# What you will do
Lines that include "version" make up the answer; copy all of them from the data below.

# Data to examine
Content starts

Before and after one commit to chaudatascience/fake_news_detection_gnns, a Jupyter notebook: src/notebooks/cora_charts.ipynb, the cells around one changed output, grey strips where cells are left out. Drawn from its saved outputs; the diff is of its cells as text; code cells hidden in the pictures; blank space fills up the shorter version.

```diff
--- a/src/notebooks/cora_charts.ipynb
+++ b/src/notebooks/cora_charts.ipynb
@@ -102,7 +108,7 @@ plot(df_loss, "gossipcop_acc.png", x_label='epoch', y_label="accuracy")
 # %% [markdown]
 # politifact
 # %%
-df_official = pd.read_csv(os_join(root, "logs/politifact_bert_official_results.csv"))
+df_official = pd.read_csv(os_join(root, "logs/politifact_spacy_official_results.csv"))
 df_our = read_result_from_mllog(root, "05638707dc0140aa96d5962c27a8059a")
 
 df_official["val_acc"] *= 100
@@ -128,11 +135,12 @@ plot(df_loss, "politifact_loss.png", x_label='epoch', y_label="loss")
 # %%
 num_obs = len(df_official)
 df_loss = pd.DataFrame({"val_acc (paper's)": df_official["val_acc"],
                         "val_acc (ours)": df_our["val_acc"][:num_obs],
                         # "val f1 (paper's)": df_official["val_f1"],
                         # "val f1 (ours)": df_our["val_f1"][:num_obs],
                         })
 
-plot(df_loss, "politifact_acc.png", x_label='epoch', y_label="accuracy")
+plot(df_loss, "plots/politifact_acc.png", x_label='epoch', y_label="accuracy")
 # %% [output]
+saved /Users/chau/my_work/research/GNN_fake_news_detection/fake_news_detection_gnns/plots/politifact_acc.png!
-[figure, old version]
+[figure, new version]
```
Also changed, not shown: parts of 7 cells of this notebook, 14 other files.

Content ends

# Output for this task
Before and after one commit to chaudatascience/fake_news_detection_gnns, a Jupyter notebook: src/notebooks/cora_charts.ipynb, the cells around one changed output, grey strips where cells are left out. Drawn from its saved outputs; the diff is of its cells as text; code cells hidden in the pictures; blank space fills up the shorter version.
-[figure, old version]
+[figure, new version]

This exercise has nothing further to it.